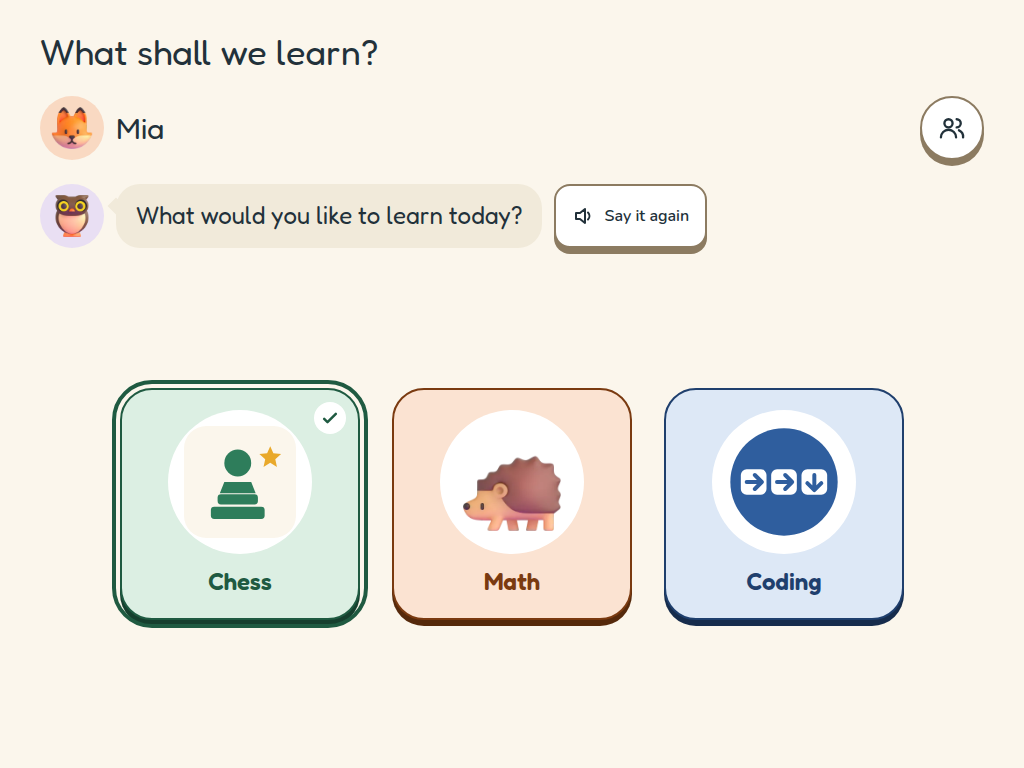
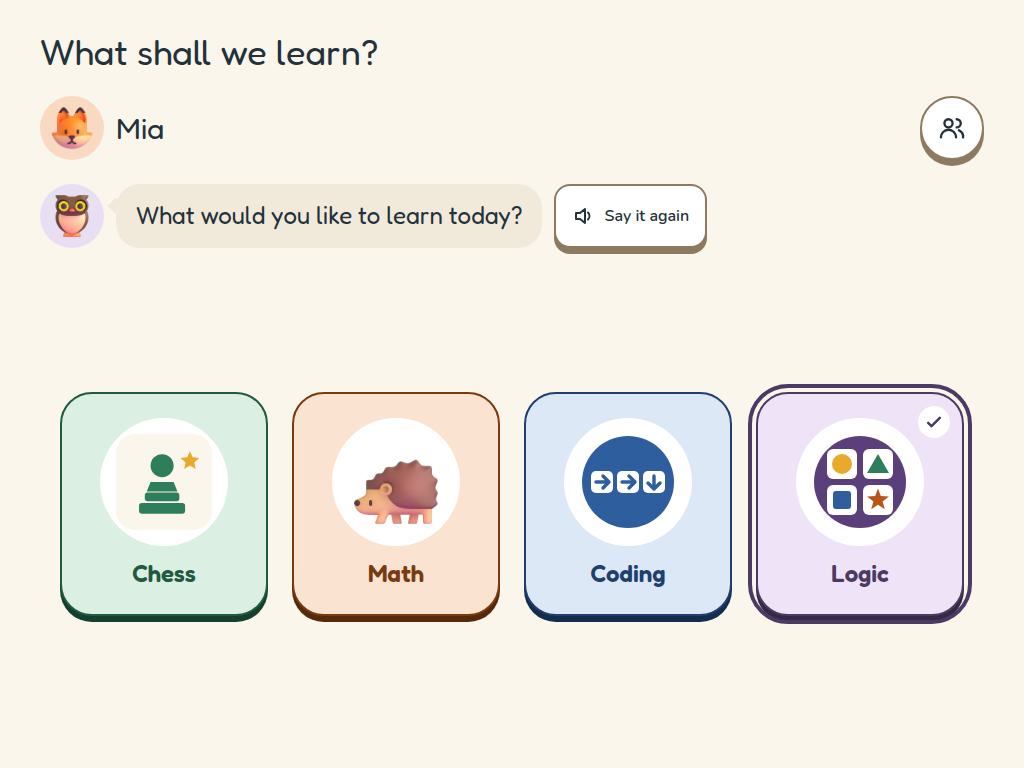
M14.13: release v1.3.0 prep — version 1.3.0, README Logic, release docs (#47)
* M14.13 c1: kids-learning version 1.3.0

Release prep for v1.3.0: apps/kids-learning/package.json version 1.2.0 -> 1.3.0 (shown in the parent area and on Home via __APP_VERSION__).
The Logic visual pass (1024 x 768 and 390 x 844, production build, seeded profile) is a scratch run; its findings go in the iteration report.

Claude-Session: https://claude.ai/code/session_013kadCxdsuG7hpRj6TXfkEk

* M14.13 c2: README Logic row and screenshots

Subject table: Logic row = W1-W3 (14 lessons) with its kinds and three world bosses. Screenshots (1024 x 768, production build, seeded
mid-progress profile): new logic.png (pattern exercise with its shape row) and sudoku.png (6 x 6 mid-play with pencil notes), retaken hub.png
(four subjects); both new ones in the README screenshots table.

Claude-Session: https://claude.ai/code/session_013kadCxdsuG7hpRj6TXfkEk

* docs: m14.13 release status, follow-ups F18–F21, validation row

Claude-Session: https://claude.ai/code/session_013kadCxdsuG7hpRj6TXfkEk

---------

Changed region(s): [[0.0312, 0.4688, 0.9375, 0.8438], [0.9375, 0.5312, 0.9688, 0.7812]]

diff --git a/docs/validation.md b/docs/validation.md
@@ -179,3 +179,4 @@ Full detail for any row (deviations, exact fixes, screenshots reviewed) is in th
 | `m14.10` | 2026-10-05 | Logic World 2 "Sort Shore": logic opts in to the platform `group` kind; 6 templates (`odd-one`, `odd-rule`, `sort-boxes`, `carroll`, `venn` over shapes or an animal fact table, `line-up`) + 4 authored transitive items; 5 lessons (`cls-odd`, `cls-rule`, `cls-boxes`, `cls-circles`, `cls-line-up`) + Sorting Sprint world boss; rank Shore Sorter, badge; platform `group` UI: Venn board ≤ 46 % of the screen height, pool one row up to 8 cards from 768 px; lead: `lu-true` as a statement | F L T U B Z C V E S | logic 948 tests; +41 clips (1449 total, 17.7 MB); logic chunk 21.6 KB; e2e full 165 passed (agent run); open: F15 (prompt-less choice layout), F16 (Venn pool below the fold on a phone) |
 | `m14.12` | 2026-10-05 | Follow-up F15: a card-kit `choice` without a prompt (logic `odd-one`, `odd-rule` noise items, `lu-tallest` / `lu-shortest`; math `bonds-pair`; template `s1-05`) draws large option tiles centred between the instruction and the Hint row (`ChoiceOptions` `size: 'large'`, `centredPanelBody`); choices with a stimulus unchanged; M14 re-cut: release prep moves to `m14.13` | F L T U B Z E | platform-web 571 tests; 4 tiles one row at 1024 × 768 (228 × 156 px), 2 × 2 at 390 × 844 (175 × 140 px), no scroll; e2e logic + math mountain 15 / 15 |
 | `m14.11` | 2026-10-05 | Logic World 3 "Grid Puzzles": sudoku templates `sdk-last`, `sdk-place`, `sdk-number`, `sdk-six` (generated on the lessons' allowed sets, guided items ring their target cell); 7 drawn 5 × 5 pictures (snake, rabbit, frog, owl, turtle, cat, mouse); 5 lessons + Sudoku Sprint world boss; rank Puzzle Solver, badge; picture reveal in a slot below the board; plan L10 (picture techniques by what the clue alone forces), L11 (only-place hints box first); scored sudoku sentences name no unmarked box / cell | F L T U B Z C V E S | logic 1101 tests; +53 clips (1502 total, 18.5 MB); logic chunk 27.0 KB (all three worlds); logic content build ≈ 0.6 s; e2e full 165 passed (agent run); open: picture cells 40 px at 390 × 844 (F17) |
+| `m14.13` | 2026-10-05 | Release prep `v1.3.0`: app version 1.3.0; README Logic row (W1–W3) + screenshots `logic.png`, `sudoku.png`, retaken `hub.png` (four subjects); visual pass of Logic at 1024 × 768 and 390 × 844 (102 screens each, seeded mid-progress); docs: CLAUDE.md status, roadmap, owner action (v1.3.0 tag after `m14.14`), follow-ups F18–F21 | F L T U B Z S | Tablet (1024 × 768) clean except the Sorting Sprint Venn round (66 px scroll, F16); phone items F16–F21 → `m14.14`. 🐭 / 🐱 render as outlines only in the sandbox's headless Chromium (font fallback) |

diff --git a/CLAUDE.md b/CLAUDE.md
@@ -55,7 +55,8 @@ Offline multi-subject learning app for children aged 8–9 (chess, math; coding 
 - Done: M11 = v1.0 (`m11.1`–`m11.9`, 2026-10-04): one app `apps/kids-learning` (chess + math demo), per-subject storage / backup v6, subjects hub, parent area per subject, card kit, template + `pnpm new-subject`. `v1.0.0` tag after the owner's `docs/release.md` §1 checks.
 - Done: M12 = v1.1 Coding (`m12.1`–`m12.7`, 2026-10-04): platform grid board, `@learn/subject-coding` (tiles, simulator, BFS solver, kinds program / predict / find-bug, editor + run animation), W1–W3 (13 lessons, 3 world bosses, 127 exercises). `v1.1.0` tag after the owner's checks.
 - Done: M13 = v1.2 Math (`m13.1`–`m13.15`, 2026-10-04): generated exercises (templates + seeds, build-time texts), misconception reasons, card voice, math on the card kit, kinds number-line / place-value / array, platform `duel` mode, W1–W3 (16 lessons, 3 world bosses incl. Race to 20 vs a bot). `v1.2.0` tag after the owner's checks.
-- Next: M14 Logic (v1.3): `docs/subjects/logic/plan.md` (refresh it against M13: generated puzzles = `generate:` templates, Nim / tic-tac-toe = `duel`). Follow-ups F1–F13: `docs/multi-subject.md` §4.1.
+- Done: M14 = v1.3 Logic (`m14.1`–`m14.14`, 2026-10-05): card shape tokens, platform `group` kind (row / Carroll / Venn, opt-in), `GridBoard` puzzle props, `@learn/subject-logic` (solvers, generator, `grid-fill` kind for sudoku and picture cross), W1–W3 (14 lessons, 3 world bosses: Pattern Train, Sorting Sprint, Sudoku Sprint), hub of four subjects. `v1.3.0` tag after the owner's checks.
+- Next (when the owner asks): playtests of Logic; follow-ups F1–F21 (`docs/multi-subject.md` §4.1); v1.4 ideas (Plan Ahead: Nim, tic-tac-toe with a draw-aware `duel`; `docs/subjects/logic/plan.md` §2); Store apps (M15), Chess paths (M16).
 - Live: https://enricoag1982.github.io/kidsLearning/ (deploy on every push to `master`; Pages source = GitHub Actions since 2026-10-04).
 - Local: `pnpm install` (also builds the content JSON) · `pnpm dev` · `pnpm test` (one package: `pnpm --filter @learn/<pkg> test`) · `pnpm test:slow` · `pnpm lint` · `pnpm typecheck` · `pnpm format:check` · `pnpm build && PW_CHROMIUM_PATH=/opt/pw-browsers/chromium pnpm test:e2e` (cloud sandbox browser path) · `pnpm size` · `pnpm compat` · `pnpm voice:check` (every subject's inventory vs the app's audio) · `pnpm voice:generate` (Kokoro; venv with `kokoro-onnx lameenc soundfile`) · `pnpm new-subject <id> "<Name>"` (`docs/adding-a-subject.md`).
 - Dev playgrounds (dev builds only): `/#board`, `/#exercises`, `/#lesson=<id>&view=<story|demo|boss|exercise id>`.

diff --git a/docs/multi-subject.md b/docs/multi-subject.md
@@ -89,6 +89,10 @@ Rules: `docs/retrospective.md` §9 (≤ 3–4 commits per agent run, lead decide
 | F15 | Prompt-less choice layout | a card-kit `choice` without a prompt (logic `odd-one`) draws small option tiles at the bottom with the board slot empty; options should fill the board slot (m14.10 visual pass) — fixed in `m14.12` |
 | F16 | Venn on a phone | the card pool of a Venn sits partly below the fold at 390 × 844 (one row of 3 visible) (m14.10 visual pass) |
 | F17 | Picture cross on a phone | 5 × 5 picture cells are 40 px at 390 × 844 (target 48): the lesson's board band is 302 px tall (m14.11 visual pass) |
+| F18 | Journey world tabs on a phone | with 3 worlds the tab strip scrolls sideways at 390 px and the current world's tab can sit off-screen (no auto-scroll) (m14.13 visual pass) |
+| F19 | Home on a phone | the subject Home is 992 px tall at 390 × 844: My Den is below the fold (all subjects) (m14.13 visual pass) |
+| F20 | Small drawn cards in group boxes | count clusters inside Carroll / Venn boxes are ≈ 11 px per token at 390 px (m14.13 visual pass) |
+| F21 | Tiny grid details on a phone | 6 × 6 pencil notes ≈ 9 px and the wrong-cell badge 6–11 px at 390 px (m14.13 visual pass) |
 
 ## 5. After v1.0
 
@@ -116,3 +120,4 @@ Rules: `docs/retrospective.md` §9 (≤ 3–4 commits per agent run, lead decide
 | v1.0.0 tag after release checks | Actions → Tag (`docs/release.md` §2) |
 | v1.1.0 tag after release checks (Coding) | Actions → Tag, `ref` = the `m12.7` merge commit |
 | v1.2.0 tag after release checks (Math) | Actions → Tag, `ref` = the `m13.15` merge commit |
+| v1.3.0 tag after release checks (Logic) | Actions → Tag, `ref` = the last M14 merge commit (`m14.14`, phone polish) |

diff --git a/docs/roadmap.md b/docs/roadmap.md
@@ -127,7 +127,7 @@ M5 run order (2026-09-25): `m5.1` ∥ `m5.4` → `m5.2` ∥ `m5.5` → `m5.3` la
 | M11 | Multi-subject app (`kidsLearning` v1.0) | One app hosting chess + math demo; generic platform kit (card kinds, template, `pnpm new-subject`); `docs/multi-subject.md` §4 (`m11.1`–`m11.9`), done 2026-10-04 |
 | M12 | Coding (`kidsLearning` v1.1) | Research + plan in `docs/subjects/coding/`; grid board, coding core / web, W1–W3 (13 lessons, 3 world bosses); `m12.1`–`m12.7`, done 2026-10-04 |
 | M13 | Math (`kidsLearning` v1.2) | W1–W3 (16 lessons, generated exercises, misconception reasons, duel boss); `docs/subjects/math/plan.md` §6 (`m13.1`–`m13.15`), done 2026-10-04 |
-| M14 | Logic (v1.3) | `docs/subjects/logic/` |
+| M14 | Logic (`kidsLearning` v1.3) | W1–W3 (14 lessons: patterns, sorting, grid puzzles; 3 world bosses); card shape tokens, platform `group` kind, `grid-fill` kind with solvers; `docs/subjects/logic/plan.md` §6 (`m14.1`–`m14.14`), done 2026-10-05 |
 | M15 | Store apps | Capacitor Android + iPad, native storage, store listings (was M11) |
 | M16 | Chess paths | Openings, Tactics, Checkmates & Endgames; Lichess puzzle import; path badges (was M12) |
 | v2 → M7 | Time controls + device sharing (offline, no server; owner 2026-09-25; iterations §3 `m7.x`; ships as `v2.0.0`) | Do: 5-min warning (app-level notice, calm screens only), limits per weekday, allowed hours; optional: Play vs Learning limits, holiday overrides, detailed time log. Sharing: merge rules + "Send to other device" file (share sheet) → import merges |

diff --git a/README.md b/README.md
@@ -10,7 +10,7 @@ small idea at a time through animal-themed lessons, mini-games and spoken instru
 | Chess | Basics (5 worlds, 23 lessons), computer opponent (5 levels), play vs a friend; 3 paths planned |
 | Math | W1–W3 (16 lessons): place value, mental math, times tables; number line, base-ten blocks, dot arrays; 3 world bosses (Number Train, Market Orders, Race to 20 vs a bot) |
 | Coding | W1–W3 (13 lessons): arrow steps, repeat loops, turns and jumps; 3 world bosses (Bug Squash, Fence Builder, Left-Right Rescue) |
-| Logic | Planned (v1.3) — [`docs/new-subjects.md`](docs/new-subjects.md) |
+| Logic | W1–W3 (14 lessons): patterns, sorting, grid puzzles; shape cards, Carroll and Venn boxes, sudoku 4 × 4 / 6 × 6, picture cross; 3 world bosses (Pattern Train, Sorting Sprint, Sudoku Sprint) |
 
 One install for the whole family: each child picks a subject after choosing their profile; progress, stars and badges are
 kept per subject, while profiles, the parent code, daily time limits and backups are shared. New subjects start from a
@@ -69,6 +69,10 @@ After the Basics, three paths are planned: **Openings**, **Tactics**, and **Chec
 | Math | Race to 20 |
 |---|---|
 | ![Math: building a number with blocks](docs/images/math.png) | ![Race to 20 against the Hedgehog](docs/images/race.png) |
+
+| Logic | Sudoku |
+|---|---|
+| ![Logic: what comes next in the pattern?](docs/images/logic.png) | ![Sudoku with pencil notes](docs/images/sudoku.png) |
 
 ## Run it yourself
 

diff --git a/docs/subjects/logic/plan.md b/docs/subjects/logic/plan.md
@@ -78,4 +78,5 @@ Re-cut 2026-10-04 (one concern per iteration, ≤ 4 commits):
 | `m14.10` | W2 Sort Shore + Sorting Sprint |
 | `m14.11` | W3 Grid Puzzles + Sudoku Sprint |
 | `m14.12` | Prompt-less card choice layout (follow-up F15, found in the `m14.10` visual pass): options fill the board slot as large tiles |
-| `m14.13` | Release `v1.3.0` |
+| `m14.13` | Release prep `v1.3.0` (version, README, visual pass) |
+| `m14.14` | Phone-layout polish from the `m14.13` visual pass (F16–F18, F20, F21: Venn fit, Journey tab scroll, picture-cross cells ≥ 48 px, card size in boxes, notes) |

--------------------------------

#### [WORK TASK]
Restate, line by line and word for word, everything from the top of the material through the line that contains "reviewed) is in th". Leave pictures out.

#### [TASK RESPONSE]
M14.13: release v1.3.0 prep — version 1.3.0, README Logic, release docs (#47)
* M14.13 c1: kids-learning version 1.3.0

Release prep for v1.3.0: apps/kids-learning/package.json version 1.2.0 -> 1.3.0 (shown in the parent area and on Home via __APP_VERSION__).
The Logic visual pass (1024 x 768 and 390 x 844, production build, seeded profile) is a scratch run; its findings go in the iteration report.

Claude-Session: https://claude.ai/code/session_013kadCxdsuG7hpRj6TXfkEk

* M14.13 c2: README Logic row and screenshots

Subject table: Logic row = W1-W3 (14 lessons) with its kinds and three world bosses. Screenshots (1024 x 768, production build, seeded
mid-progress profile): new logic.png (pattern exercise with its shape row) and sudoku.png (6 x 6 mid-play with pencil notes), retaken hub.png
(four subjects); both new ones in the README screenshots table.

Claude-Session: https://claude.ai/code/session_013kadCxdsuG7hpRj6TXfkEk

* docs: m14.13 release status, follow-ups F18–F21, validation row

Claude-Session: https://claude.ai/code/session_013kadCxdsuG7hpRj6TXfkEk

---------

Changed region(s): [[0.0312, 0.4688, 0.9375, 0.8438], [0.9375, 0.5312, 0.9688, 0.7812]]

diff --git a/docs/validation.md b/docs/validation.md
@@ -179,3 +179,4 @@ Full detail for any row (deviations, exact fixes, screenshots reviewed) is in th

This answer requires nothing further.